There are cheap, simple, and safe, plus are legally not guns so we can have: machine guns, rocket launchers, mortars, land mines, and hand grenades. Other systems simply do not have these, they are impossibly expensive and hard to obtain, there can be safety issues, or they are restricted by law at the federal or more local level. 

The vast majority of participants bring their own airsoft gun, which they often configure like a real gun they own, or have used in the military or so on. If this will be a hardship, such as because you are traveling, ask us and we may be able to provide rental guns, provide support (like chargers or batteries), or make other arrangements such as pre-shipping items to avoid the complexity of travel with what appear to be weapons. 

The 10-Foot Principle

CWG events are Force-on-Force. You shoot at people as a war game — not a real battle — which means you inherently want to not actually kill or seriously injure anyone. That also means the guns are at least a little fake, and we must wear some Personal Protective Equipment at all times. 

However, we want to maintain a sense of "immersion," and not feel like the event is clearly fake.
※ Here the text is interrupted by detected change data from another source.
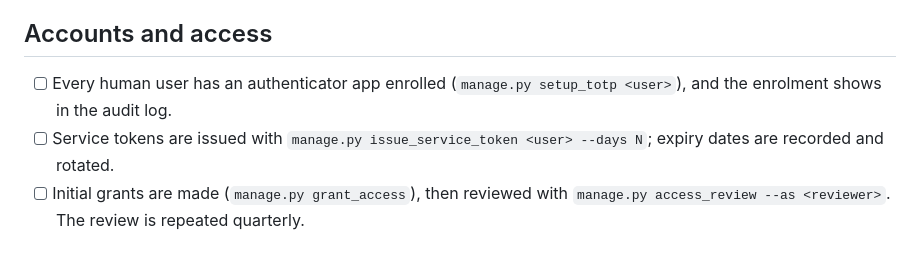
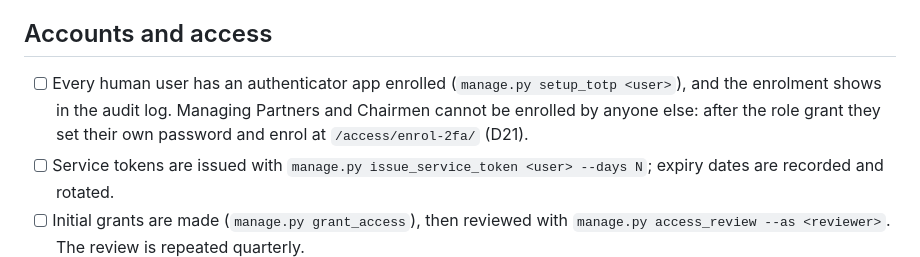
Before and after one commit to bmszamil/almiras-erp, a Markdown page: docs/deployment-checklist.md, the part around the change. GitHub-like rendering.

```diff
--- a/docs/deployment-checklist.md
+++ b/docs/deployment-checklist.md
@@ -20,7 +20,7 @@ Tick every item before the ERP serves real users. Data stays in a Saudi cloud re
 - [ ] **HSTS preload decision:** `SECURE_HSTS_PRELOAD` is off. Turning it on and submitting the domain to browser preload lists is hard to undo. Needs an explicit decision (all subdomains must serve HTTPS forever).
 
 ## Accounts and access
-- [ ] Every human user has an authenticator app enrolled (`manage.py setup_totp <user>`), and the enrolment shows in the audit log.
+- [ ] Every human user has an authenticator app enrolled (`manage.py setup_totp <user>`), and the enrolment shows in the audit log. Managing Partners and Chairmen cannot be enrolled by anyone else: after the role grant they set their own password and enrol at `/access/enrol-2fa/` (D21).
 - [ ] Service tokens are issued with `manage.py issue_service_token <user> --days N`; expiry dates are recorded and rotated.
 - [ ] Initial grants are made (`manage.py grant_access`), then reviewed with `manage.py access_review --as <reviewer>`. The review is repeated quarterly.
 - [ ] Cron: `run_escalations` every 15 minutes; `send_notifications` (email retry) every 15 minutes; `expire_chairman_changes` (D21 dual-control requests) hourly.
```
Also changed, not shown: README.md (+3 -2 lines), docs/specs/approvals-and-web-ui.md (+1 -0 lines).
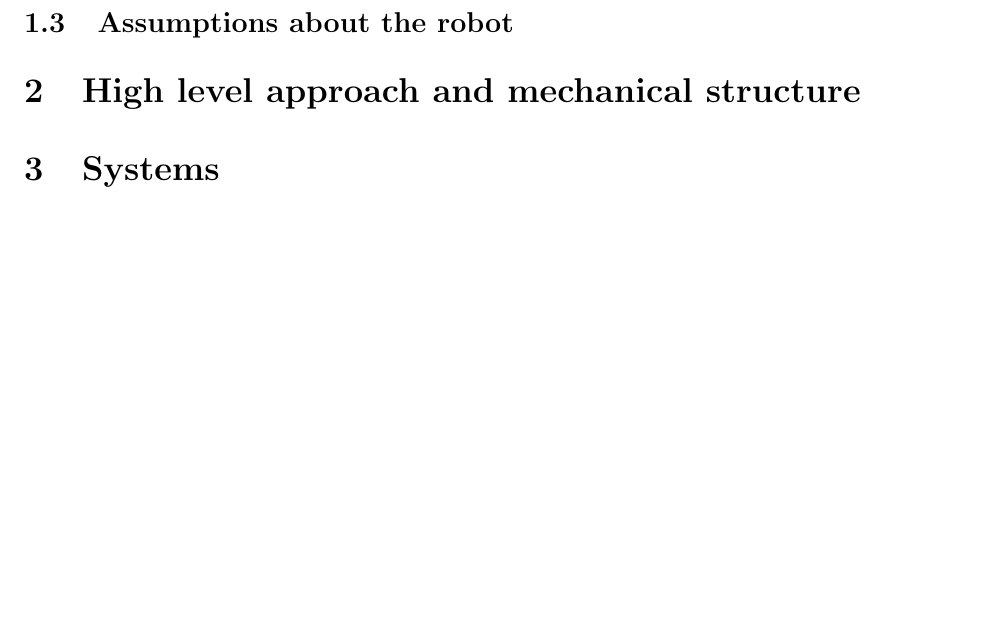
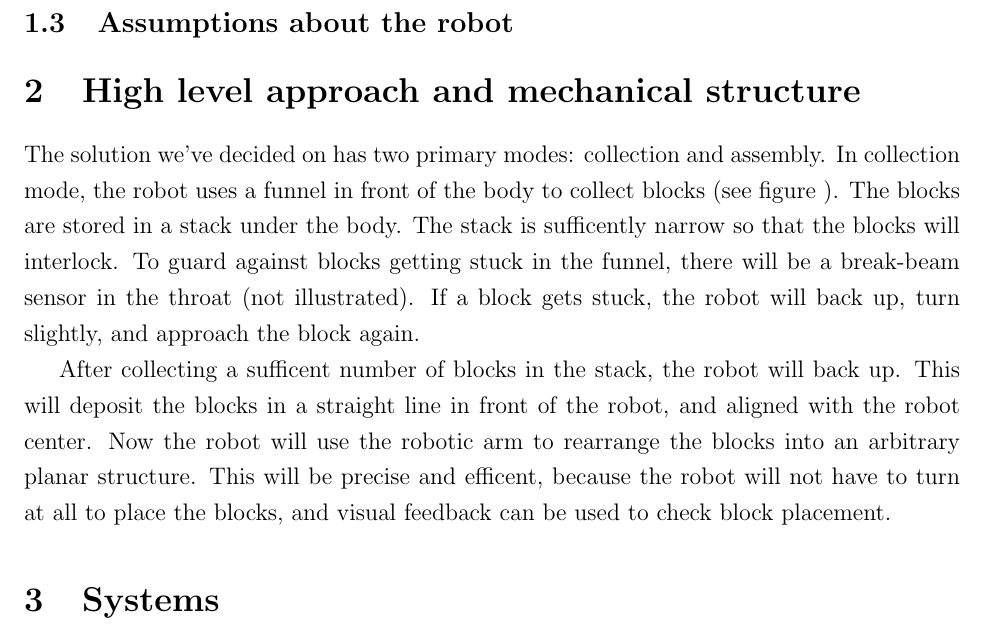
Before and after one commit to nforrester/6.141_labs, a LaTeX document (Other/challengeProposal/challengeProposal.tex): part of page 4 of 4, cut so that both start at the same text, the shorter picture padded with empty space. Compiled offline with pdfLaTeX.

Commit message:
Added a high level description (pending pretty pictures)
git-svn-id: https://svn.csail.mit.edu/rss-2012/group6/trunk@380 f7314c52-06a0-4e27-a275-9b837fc95dca

```diff
--- a/Other/challengeProposal/challengeProposal.tex
+++ b/Other/challengeProposal/challengeProposal.tex
@@ -55,6 +55,21 @@ Before proceeding with the design of a solution to the given problem statement,
 
 
 \section{High level approach and mechanical structure}
+The solution we've decided on has two primary modes: collection and assembly.
+In collection mode, the robot uses a funnel in front of the body to collect blocks (see figure ).
+%TODO: figure reference here
+The blocks are stored in a stack under the body.
+The stack is sufficently narrow so that the blocks will interlock.
+To guard against blocks getting stuck in the funnel,
+there will be a break-beam sensor in the throat (not illustrated).
+If a block gets stuck, the robot will back up, turn slightly, and approach the block again.
+
+After collecting a sufficent number of blocks in the stack, the robot will back up.
+This will deposit the blocks in a straight line in front of the robot, and aligned with the robot center.
+Now the robot will use the robotic arm to rearrange the blocks into an arbitrary planar structure.
+This will be precise and efficent, because the robot will not have to turn at all to place the blocks,
+and visual feedback can be used to check block placement.
+
 \section{Systems}
 \subsection{most}
 \subsection{of}
```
There are a lot of specific rules about what weapon system, barrel length, and realism of accessories, but a good guideline before you ask us is the 10-foot principle.

If the gun, when carried around by you, looks real at a range of 10 feet, without looking too terribly close, it is probably fine. Since you shouldn't be shooting the enemy closer than that for safety (it is a rule, as well), this also works well in the heat of the action.  

If there is something clearly impossible, or fake, or wrong when standing 10 feet away, then it fails the test. For example: 

  • External gas guns with hoses coming off them: clearly fake. Not allowed. 
  • Many airsoft FALs and most AKs are simply wrong in a few ways. Some FAL grips/triggers are too far forward, AK receivers are too wide. But at a glance, even a short distance away, they look fine. Allowed. 

We have a number of other guidelines for weapon accessories, and sights, right under the allowed weapon types details:  

Let's dive into the specific weapons for each side now. 


Ardea issues 7.62x51 NATO self-loading rifles. Like many countries, they use several rifles, purchased over time, as budget or availability permits. In reality, units would tend to coalesce around one rifle even if the next one over uses a different rifle, but we've let that slide and within small teams different rifles may exist. 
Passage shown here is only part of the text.